I was in Jaipur from 2011-2012 on a fellowship where I studied Hindi and the poetry of Kabir. It was the second of such programs that I did—the first was through the University of Wisconsin–Madison’s College Year in India Program (2003-2004) that took me to Varanasi. There I studied folk songs and the Hindi and Bhojpuri languages to better understand my grandparents’ language.

I was desperate to know what my Aji sang in a language I did not understand. She was unlettered yet a library of ballads and epics. Since no one in my generation understood her stores of music, each verse would be lost—devoured by a colonial monster. So I translated, collecting as many of her songs as I could. She sang for me and I recorded them, learned the lexically fluid words, and wrote them into fixed poems in English. When I was in India I wanted to connect the dots—did anyone in India sing like my Guyanese Aji?

I encountered many similar folksongs and stories performed on the streets, enlivened by instruments on altars, at the ghats. Hearing the familiar words was like being in my living room, Aji lamenting exile and forecasting return. This is the poetry that I come from, music in the rice fields, in cane fields, through broken and missing teeth. The songs are not beautiful, they devastate with their unrelenting emotion. Aji sang about no longer being invited into her mother and father’s home. She sang of betrayal, of humbled kings. Translation gave me back her heartbreak and joy. I was exiled from my Aji’s language. Translation ferries me back home.

Rumpus: Congratulations on the forthcoming book of Lalbihari Sharma translations! Can we close here with a hint of any other current and future projects?

Mohabir: I am presently working on another collection of poems, tentatively titled Cutlish. These will be my chutney poems written in and out of Guyanese Bhojpuri/Caribbean Hindi, Guyanese Creole, and (North) American English. I have designed the form based loosely on Sundar Popo’s song that I mentioned before, “Kaise Bani.” I wanted a form for a poetry that speaks to Indo-Caribbean culture and heritage. Since representation in the world of United States poetry is only starting to burgeon (I have a cousin, Divya Persaud, who just won the Editor’s Choice Award from The (Great) Indian Poetry Collective!), I think part of my work is to reflect possibility to other poets who, if they are anything like I was, suffer from a limitation of imagination.
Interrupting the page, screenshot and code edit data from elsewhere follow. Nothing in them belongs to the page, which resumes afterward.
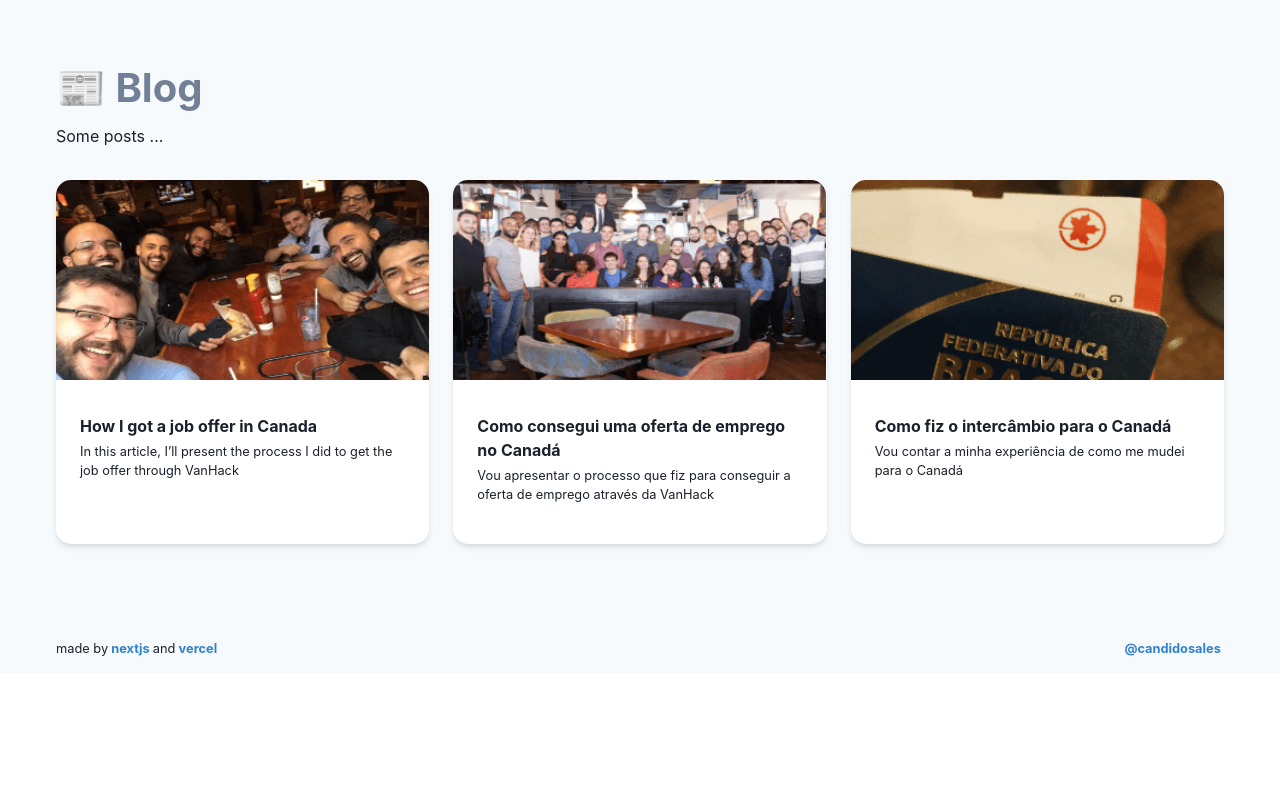
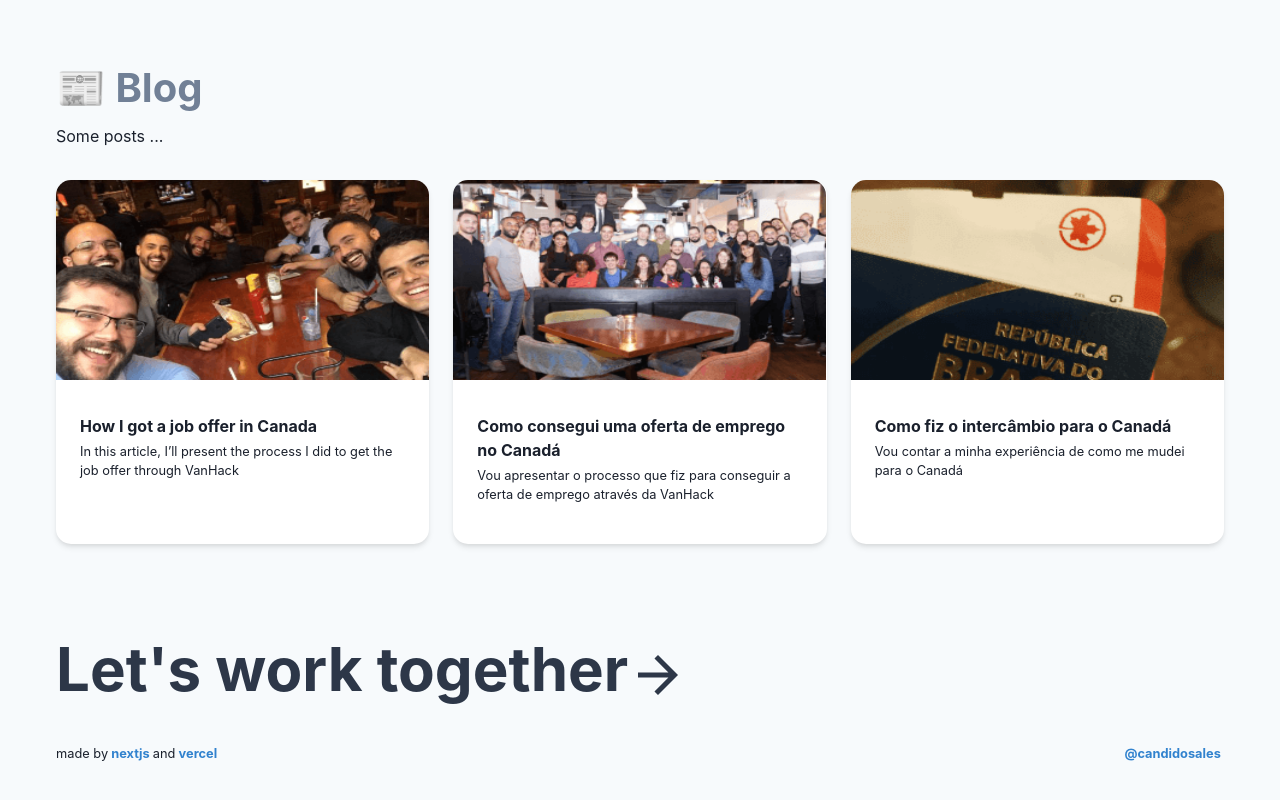
Before and after one commit to candidosales/personal-blog, a Next.js app: page / in a window 1280 px wide. Shown: the part 3137-3937 px from the top of the page. Before the commit the page ends 3811 px from the top, so only its background shows below. Built offline with nearby package versions, Linux system fonts and the light colour scheme.

Commit message:
add footer to contact

```diff
--- /dev/null
+++ b/components/modal-contact.tsx
@@ -0,0 +1,123 @@
+import React, {ReactElement} from "react";
+
+import {
+  Button,
+  IconButton,
+  Link,
+  Tooltip,
+  Modal,
+  ModalBody,
+  ModalCloseButton,
+  ModalContent,
+  ModalHeader,
+  ModalOverlay,
+  useDisclosure,
+  Stack,
+  Accordion,
+  AccordionItem,
+  AccordionButton,
+  AccordionPanel,
+  AccordionIcon,
+  Box,
+} from "@chakra-ui/react";
+import {
+  RiLinkedinBoxFill,
+  RiGithubFill,
+  RiMediumFill,
+  RiMailFill,
+  RiWhatsappFill,
+} from "react-icons/ri";
+const ModalContact = ({isOpen, onClose}): ReactElement => {
+  return (
+    <Modal isOpen={isOpen} onClose={onClose}>
+      <ModalOverlay />
+      <ModalContent>
+        <ModalHeader>Get in touch 😃</ModalHeader>
+        <ModalCloseButton />
+        <ModalBody>
+          <p>
+            It will be a pleasure to talk to you about: <br />
+          </p>
+          <Accordion allowMultiple>
+            <AccordionItem>
+              <h2>
+                <AccordionButton>
+                  <Box flex="1" textAlign="left">
+                    💡 New project
+                  </Box>
+                  <AccordionIcon />
+                </AccordionButton>
+              </h2>
+              <AccordionPanel pb={4}>
+                I'm always interested in knowing your ideas, analyzing
+                feasibility and we can even build together 😊.
+              </AccordionPanel>
+            </AccordionItem>
+
+            <AccordionItem>
+              <h2>
+                <AccordionButton>
+                  <Box flex="1" textAlign="left">
+                    📚 Consultancy
+                  </Box>
+                  <AccordionIcon />
+                </AccordionButton>
+              </h2>
+              <AccordionPanel pb={4}>
+                I have experience in various markets such as e-commerce,
+                finance, marketing, telecommunication, security and with that I
+                can share some of my knowledge and help your project or idea.
+              </AccordionPanel>
+            </AccordionItem>
+            <AccordionItem>
+              <h2>
+                <AccordionButton>
+                  <Box flex="1" textAlign="left">
+                    👨🏻‍🏫 Mentoring
+                  </Box>
+                  <AccordionIcon />
+                </AccordionButton>
+              </h2>
+              <AccordionPanel pb={4}>
+                I would like to hear your story and present the possibilities
+                that computing and the technology market can offer your career
+                😃.
+              </AccordionPanel>
+            </AccordionItem>
+          </Accordion>
+          <p>👋 Feel free to speak with me by</p>
+          <Stack direction="row" spacing={4} className="modal-contact">
+            <Link
+              href="mailto:candidosg@gmail.com"
+              isExternal
+              title="by E-mail ..."
+            >
+              <Button
+                leftIcon={<RiMailFill />}
+                colorScheme="whatsapp"
+                variant="solid"
+              >
+                E-mail
+              </Button>
+            </Link>
+            <Link
+              href="https://wa.me/13068800349"
+              isExternal
+              title="or WhatsApp"
+            >
+              <Button
+                leftIcon={<RiWhatsappFill />}
+                colorScheme="whatsapp"
+                variant="solid"
+              >
+                WhatsApp
+              </Button>
+            </Link>
+          </Stack>
+        </ModalBody>
+      </ModalContent>
+    </Modal>
+  );
+};
+
+export default ModalContact;
--- a/pages/index.tsx
+++ b/pages/index.tsx
@@ -1,11 +1,22 @@
-import React from "react";
+import React, {ReactElement} from "react";
 import Portfolio from "../components/portfolio";
 import Topbar from "../components/topbar";
-import {ExternalLinkIcon} from "@chakra-ui/icons";
+import {ArrowForwardIcon, ExternalLinkIcon} from "@chakra-ui/icons";
 import {extras, portfolio, volunteer, posts} from "../data/portfolios";
-import {Flex, Link, SimpleGrid} from "@chakra-ui/react";
+import ModalContact from "../components/modal-contact";
+import {
+  Flex,
+  Link,
+  SimpleGrid,
+  Text,
+  Box,
+  useDisclosure,
+} from "@chakra-ui/react";
 
-const Home = () => (
+const Home = (): ReactElement => {
+  const {isOpen, onOpen, onClose} = useDisclosure();
+
+  return (
     <div className="cover">
       <div className="overlay">
         <Topbar></Topbar>
@@ -95,8 +106,8 @@ const Home = () => (
                 <h3>🤝 Volunteer</h3>
                 <p>
                   Some projects that I develop and help to maintain voluntarily
-                that it is in accordance with principles that I believe such as
-                education, culture, art, public health and sustainability
+                  that it is in accordance with principles that I believe such
+                  as education, culture, art, public health and sustainability
                 </p>
               </div>
               <SimpleGrid
@@ -143,6 +154,11 @@ const Home = () => (
           </main>
 
           <footer>
+            <h1 className="footer-text" onClick={onOpen}>
+              Let's work together
+              <ArrowForwardIcon />
+            </h1>
+            <Box justifyContent="space-between" display="flex">
               <p>
                 made by
                 <Link color="blue.500" href="https://nextjs.org/" isExternal>
@@ -162,10 +178,13 @@ const Home = () => (
                   @candidosales
                 </Link>
               </p>
+            </Box>
+            <ModalContact isOpen={isOpen} onClose={onClose} />
           </footer>
         </Flex>
       </div>
     </div>
   );
+};
 
 export default Home;
--- a/styles/global.scss
+++ b/styles/global.scss
@@ -160,10 +160,23 @@ main {
 
 footer {
   width: 100%;
-  height: 50px;
   display: flex;
-  justify-content: space-between;
+  flex-direction: column;
   font-size: 0.8rem;
+  margin-bottom: 3rem;
+
+  .footer-text {
+    color: var(--chakra-colors-gray-700);
+    cursor: pointer;
+    font-size: 60px;
+    font-weight: bold;
+    width: 100%;
+    padding-bottom: 2rem;
+
+    &:hover {
+      text-decoration: underline;
+    }
+  }
 
   p {
     display: flex;
@@ -512,7 +525,8 @@ footer a {
     }
   }
 
-  .about h1 {
+  .about h1,
+  .footer-text {
     color: var(--chakra-colors-gray-100);
   }
 
```
Also changed, not shown: components/topbar.tsx (+3 -109 lines). Lines whose indentation alone changed are shown as unchanged.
I never thought it was possible to have even one book out in the world.


Author photograph © Charmila Ajmera.

Justin Bigos is author of a book of poems, Mad River (Gold Wake, 2017). His writing has appeared in publications such as Ploughshares, New England Review, The Seattle Review, McSweeney's Quarterly, and <em.The Best American Short Stories 2015. He coedits the literary journal Waxwing and lives in Flagstaff, Arizona. More from this author →